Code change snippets
-- Opening Marker --
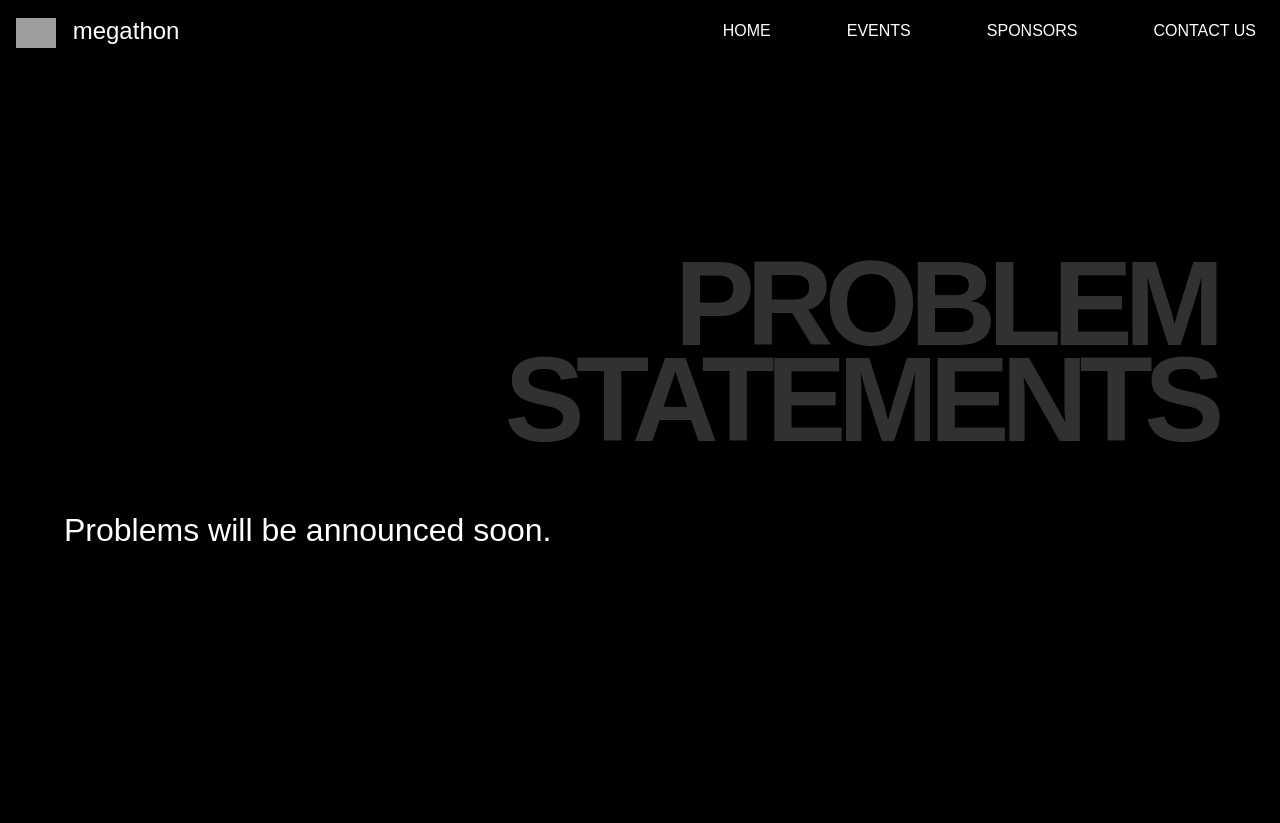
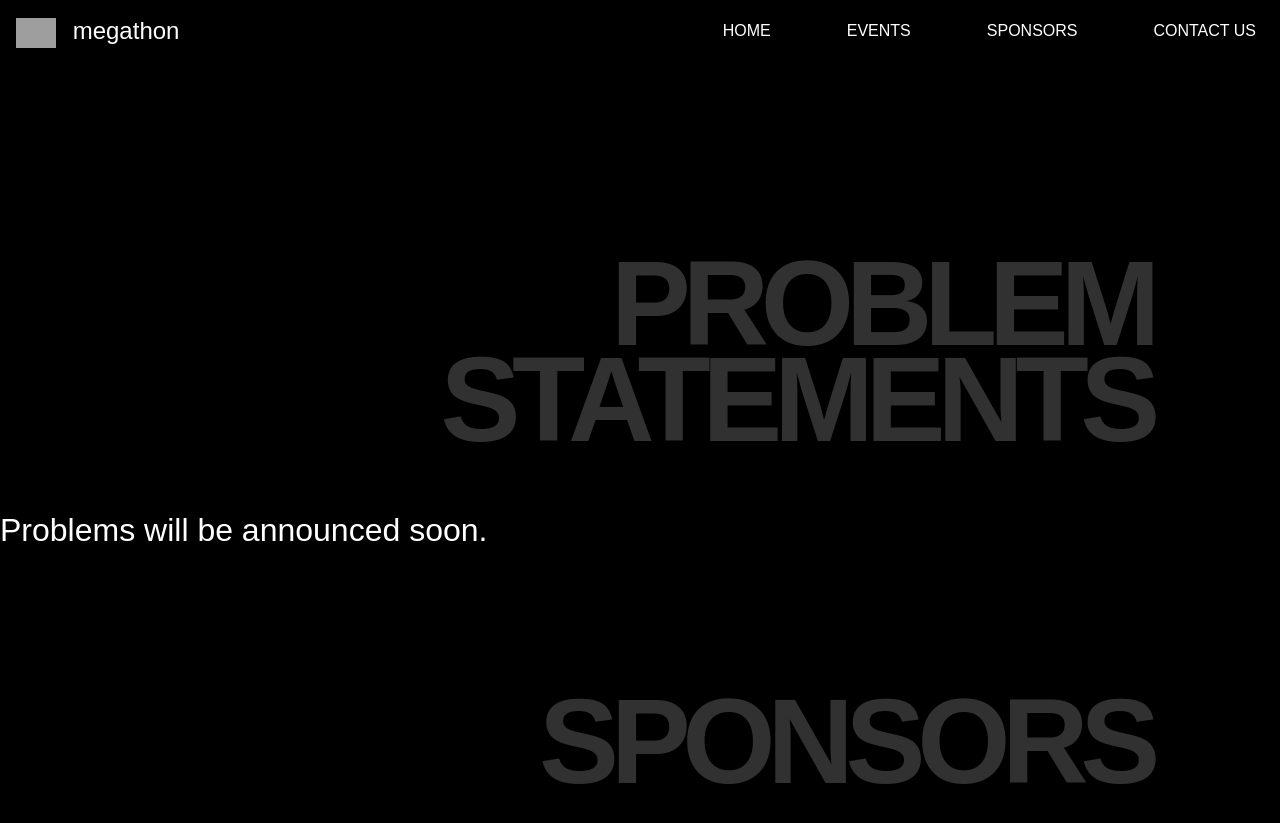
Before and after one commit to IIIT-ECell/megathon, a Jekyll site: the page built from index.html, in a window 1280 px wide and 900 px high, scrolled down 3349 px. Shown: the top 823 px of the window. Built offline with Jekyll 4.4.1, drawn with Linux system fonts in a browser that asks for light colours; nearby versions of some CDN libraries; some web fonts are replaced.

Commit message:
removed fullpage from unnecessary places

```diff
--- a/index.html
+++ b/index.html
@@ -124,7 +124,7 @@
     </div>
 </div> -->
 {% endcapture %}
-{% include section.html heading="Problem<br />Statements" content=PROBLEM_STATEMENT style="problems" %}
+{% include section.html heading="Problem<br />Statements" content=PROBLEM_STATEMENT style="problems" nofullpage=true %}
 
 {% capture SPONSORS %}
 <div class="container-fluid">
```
-- Closing Marker --
-- Opening Marker --
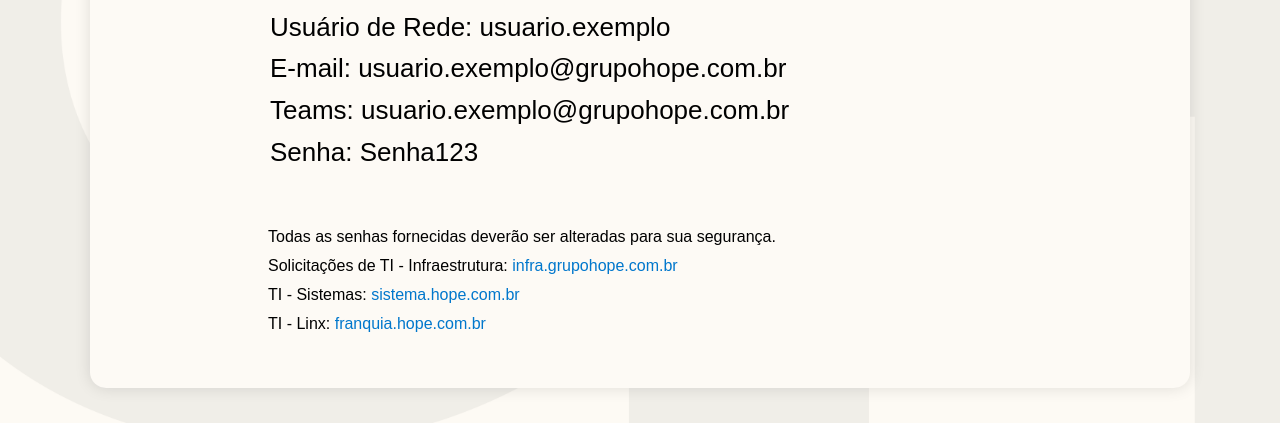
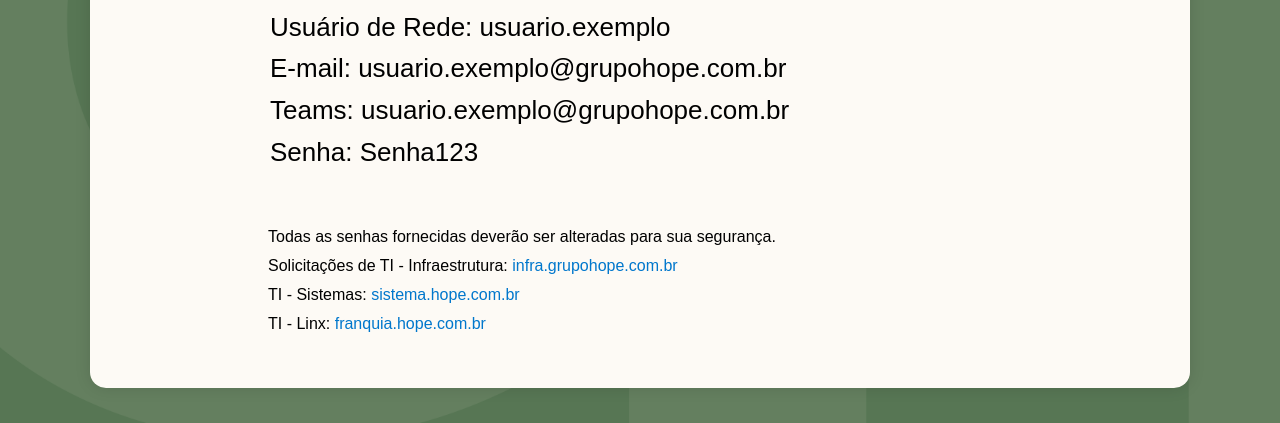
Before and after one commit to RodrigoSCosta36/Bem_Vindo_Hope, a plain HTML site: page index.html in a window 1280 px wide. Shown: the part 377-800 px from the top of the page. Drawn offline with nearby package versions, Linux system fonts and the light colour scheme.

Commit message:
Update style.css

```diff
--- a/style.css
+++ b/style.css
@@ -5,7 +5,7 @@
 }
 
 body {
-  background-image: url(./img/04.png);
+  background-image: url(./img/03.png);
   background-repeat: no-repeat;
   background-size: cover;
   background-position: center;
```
-- Closing Marker --
### [Work request]
Lines from the entries that contain the string "site" are what must be copied.

### [Task response]
Before and after one commit to IIIT-ECell/megathon, a Jekyll site: the page built from index.html, in a window 1280 px wide and 900 px high, scrolled down 3349 px. Shown: the top 823 px of the window. Built offline with Jekyll 4.4.1, drawn with Linux system fonts in a browser that asks for light colours; nearby versions of some CDN libraries; some web fonts are replaced.
Before and after one commit to RodrigoSCosta36/Bem_Vindo_Hope, a plain HTML site: page index.html in a window 1280 px wide. Shown: the part 377-800 px from the top of the page. Drawn offline with nearby package versions, Linux system fonts and the light colour scheme.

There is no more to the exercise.